> Task description
Wherever the listing has a line with the string "block", copy that line out.

> Provided data
........
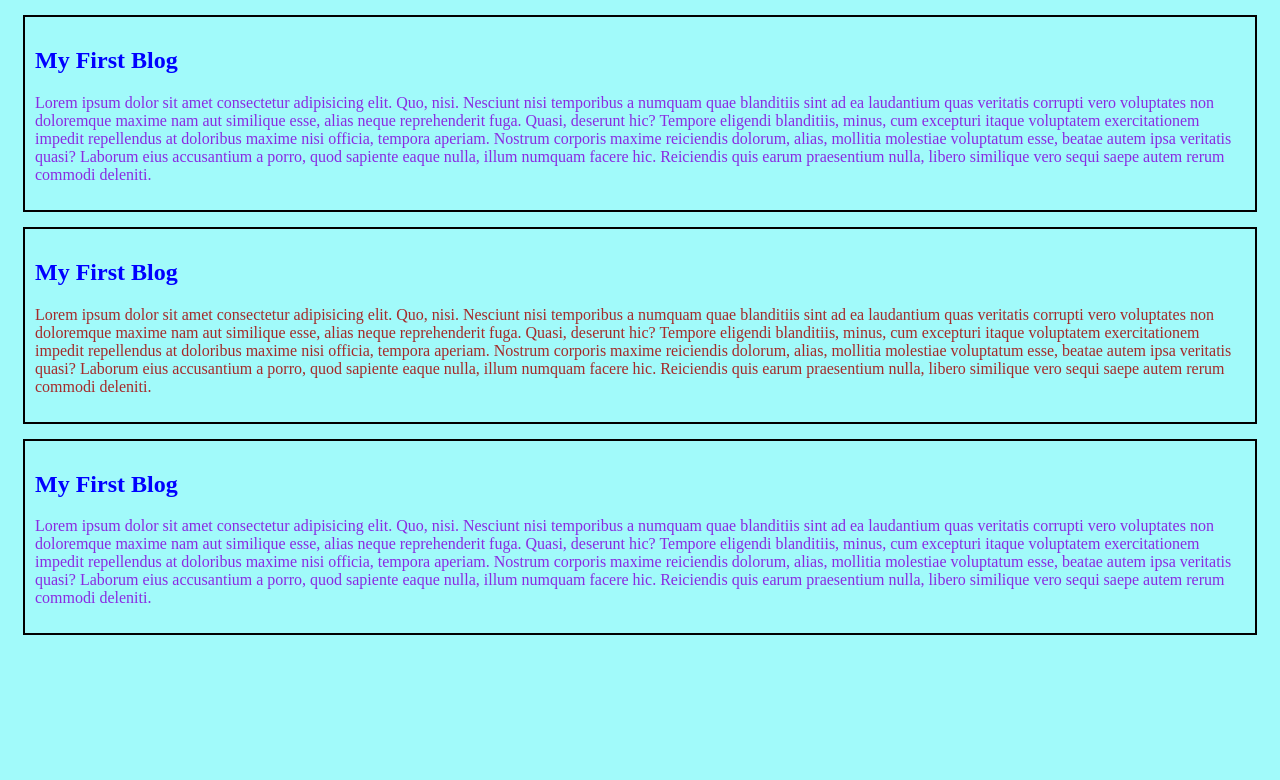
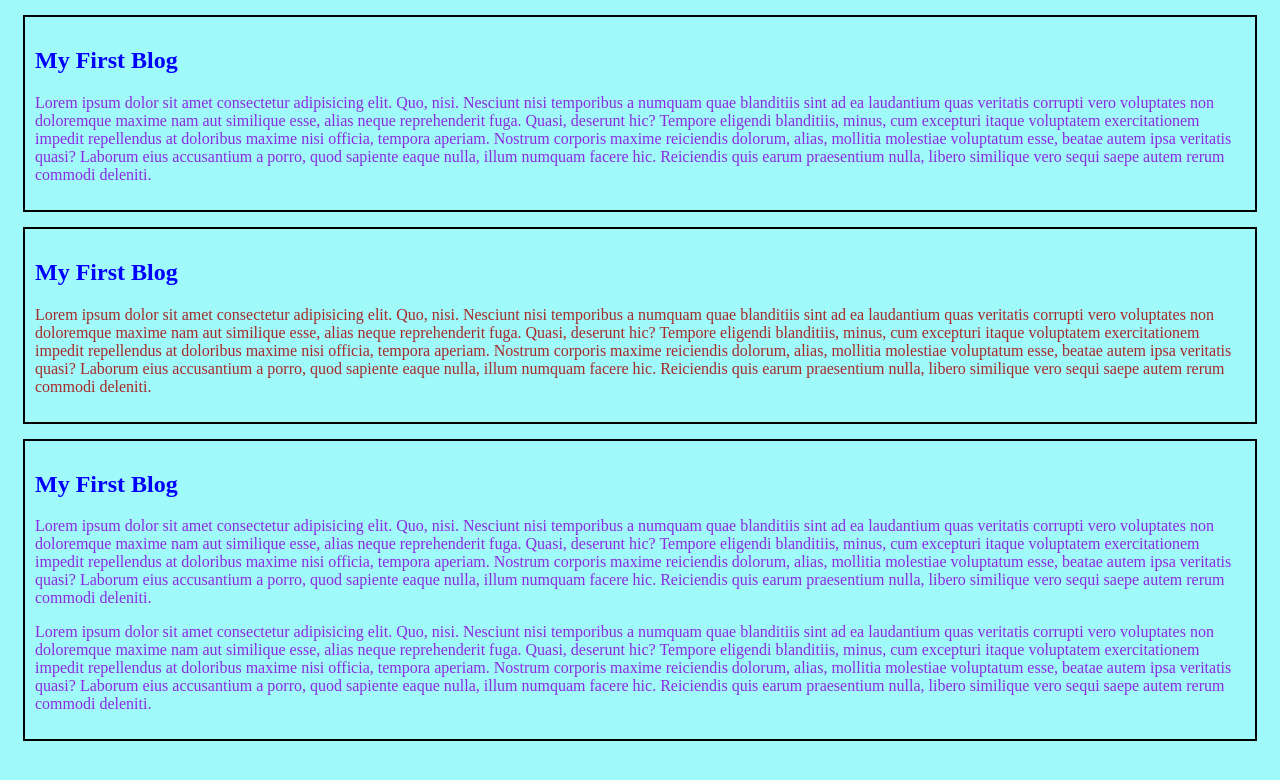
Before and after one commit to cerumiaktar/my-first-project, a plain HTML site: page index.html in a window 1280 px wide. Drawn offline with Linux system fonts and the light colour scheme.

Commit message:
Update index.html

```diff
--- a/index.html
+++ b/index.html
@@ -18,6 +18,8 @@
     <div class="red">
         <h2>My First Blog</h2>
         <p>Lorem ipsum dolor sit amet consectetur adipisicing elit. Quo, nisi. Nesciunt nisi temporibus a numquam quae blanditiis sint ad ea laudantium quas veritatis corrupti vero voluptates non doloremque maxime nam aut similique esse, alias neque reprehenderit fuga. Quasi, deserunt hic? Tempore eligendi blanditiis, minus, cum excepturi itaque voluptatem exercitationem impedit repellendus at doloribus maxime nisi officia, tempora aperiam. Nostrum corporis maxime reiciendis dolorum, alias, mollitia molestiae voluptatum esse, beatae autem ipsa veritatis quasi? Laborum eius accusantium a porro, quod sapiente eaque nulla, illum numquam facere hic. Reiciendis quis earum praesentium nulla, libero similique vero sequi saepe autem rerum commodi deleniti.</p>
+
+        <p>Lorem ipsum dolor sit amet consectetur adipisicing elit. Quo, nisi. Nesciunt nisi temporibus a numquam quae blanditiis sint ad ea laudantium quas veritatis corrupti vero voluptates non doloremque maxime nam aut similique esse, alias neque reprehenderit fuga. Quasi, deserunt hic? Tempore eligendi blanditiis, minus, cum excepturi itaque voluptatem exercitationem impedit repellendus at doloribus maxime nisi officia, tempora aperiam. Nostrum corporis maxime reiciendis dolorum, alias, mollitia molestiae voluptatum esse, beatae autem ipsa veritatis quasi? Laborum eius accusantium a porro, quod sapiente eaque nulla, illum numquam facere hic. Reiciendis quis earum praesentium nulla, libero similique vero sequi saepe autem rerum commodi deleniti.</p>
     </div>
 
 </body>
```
........
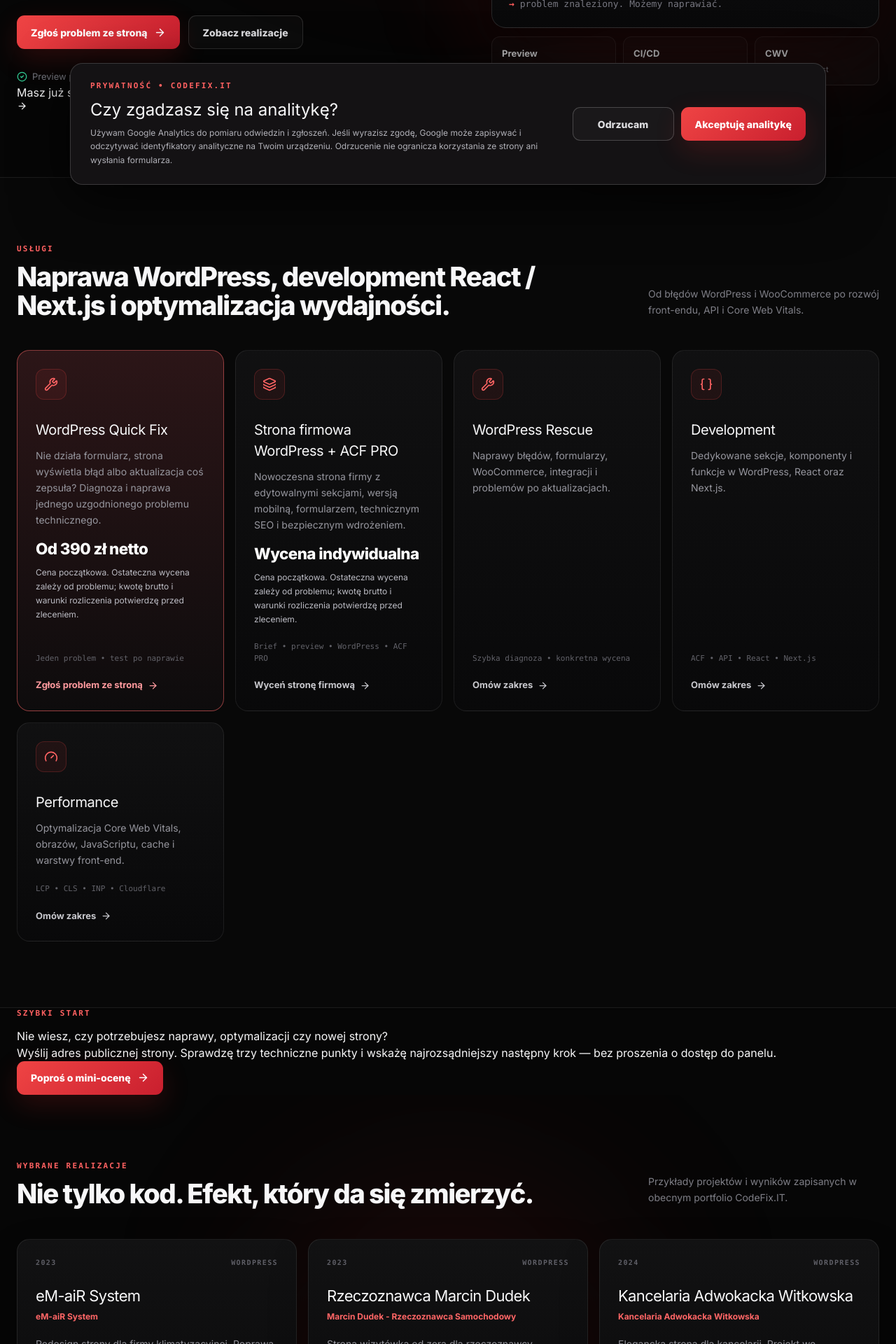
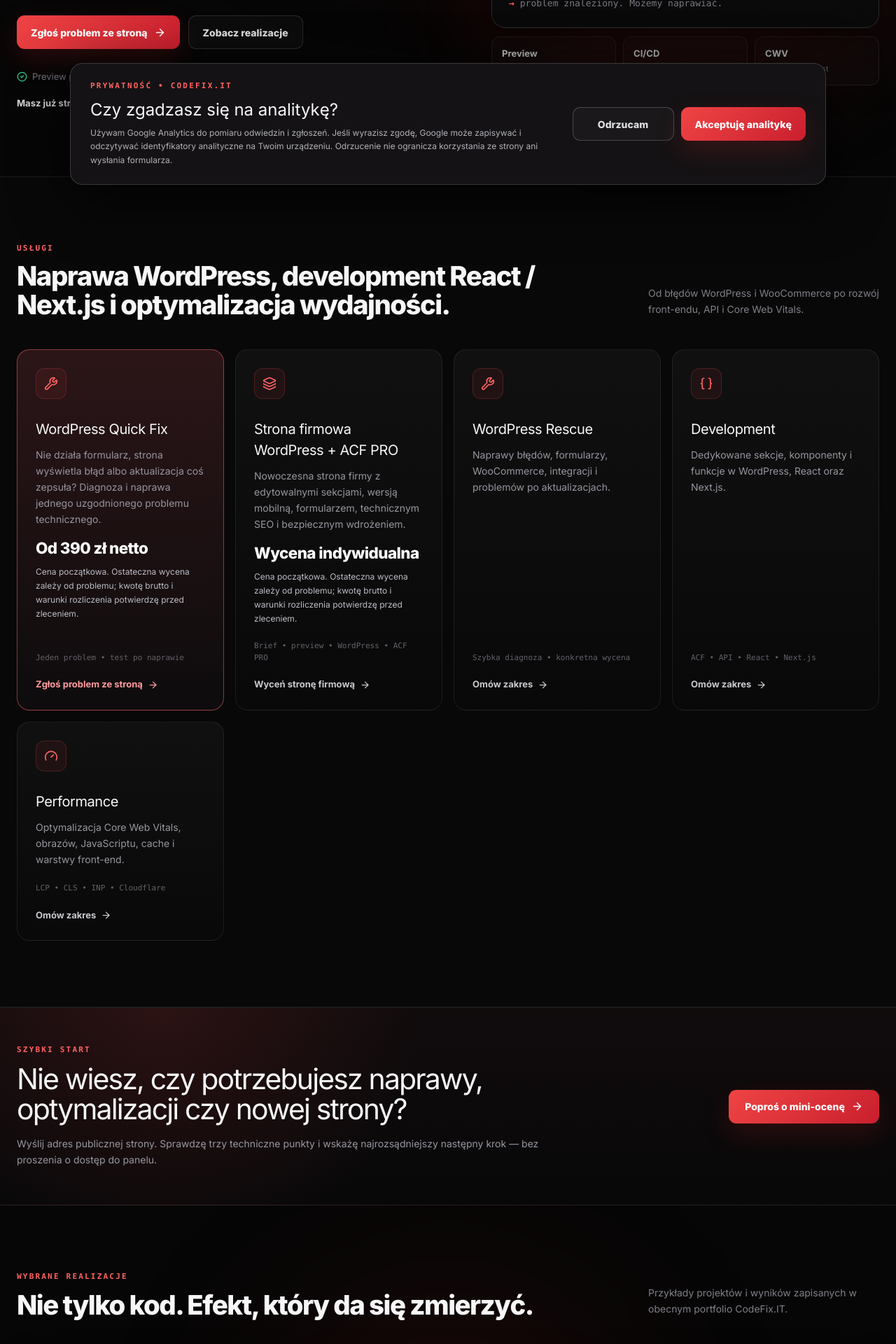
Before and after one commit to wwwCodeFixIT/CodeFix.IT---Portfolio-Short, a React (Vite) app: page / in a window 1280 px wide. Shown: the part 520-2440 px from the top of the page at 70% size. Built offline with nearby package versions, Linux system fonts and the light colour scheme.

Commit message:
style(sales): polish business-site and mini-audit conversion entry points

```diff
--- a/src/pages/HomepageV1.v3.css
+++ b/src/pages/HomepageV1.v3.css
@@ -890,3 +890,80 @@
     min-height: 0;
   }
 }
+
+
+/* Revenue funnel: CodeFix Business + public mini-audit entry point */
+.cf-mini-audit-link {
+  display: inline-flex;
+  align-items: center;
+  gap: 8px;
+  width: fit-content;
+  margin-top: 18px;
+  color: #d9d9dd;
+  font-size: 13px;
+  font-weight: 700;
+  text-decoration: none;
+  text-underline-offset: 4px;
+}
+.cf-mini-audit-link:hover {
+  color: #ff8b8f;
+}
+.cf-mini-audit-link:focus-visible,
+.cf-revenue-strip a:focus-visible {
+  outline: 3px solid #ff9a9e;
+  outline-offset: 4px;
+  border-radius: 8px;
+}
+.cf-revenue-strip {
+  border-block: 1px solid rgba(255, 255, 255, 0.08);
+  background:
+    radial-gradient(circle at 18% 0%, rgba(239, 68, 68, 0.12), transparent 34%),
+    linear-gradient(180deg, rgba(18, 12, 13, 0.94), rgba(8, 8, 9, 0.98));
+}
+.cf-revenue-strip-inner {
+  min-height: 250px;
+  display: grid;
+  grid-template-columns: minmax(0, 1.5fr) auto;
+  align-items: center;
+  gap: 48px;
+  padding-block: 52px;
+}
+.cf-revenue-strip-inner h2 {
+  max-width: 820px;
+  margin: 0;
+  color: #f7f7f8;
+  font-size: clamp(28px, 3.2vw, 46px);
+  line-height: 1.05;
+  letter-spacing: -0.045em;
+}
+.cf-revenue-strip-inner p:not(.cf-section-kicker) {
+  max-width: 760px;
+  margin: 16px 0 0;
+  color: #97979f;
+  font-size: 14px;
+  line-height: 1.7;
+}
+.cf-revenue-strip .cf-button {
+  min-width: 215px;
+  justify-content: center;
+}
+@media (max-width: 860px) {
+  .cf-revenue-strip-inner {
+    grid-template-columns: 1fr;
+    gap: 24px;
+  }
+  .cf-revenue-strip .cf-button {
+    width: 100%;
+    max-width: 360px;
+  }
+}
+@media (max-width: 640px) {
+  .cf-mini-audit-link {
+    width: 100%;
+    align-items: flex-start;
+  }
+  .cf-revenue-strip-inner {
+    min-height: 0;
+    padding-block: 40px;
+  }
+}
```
........
> Reply to the task
+  border-block: 1px solid rgba(255, 255, 255, 0.08);
+  padding-block: 52px;
+    padding-block: 40px;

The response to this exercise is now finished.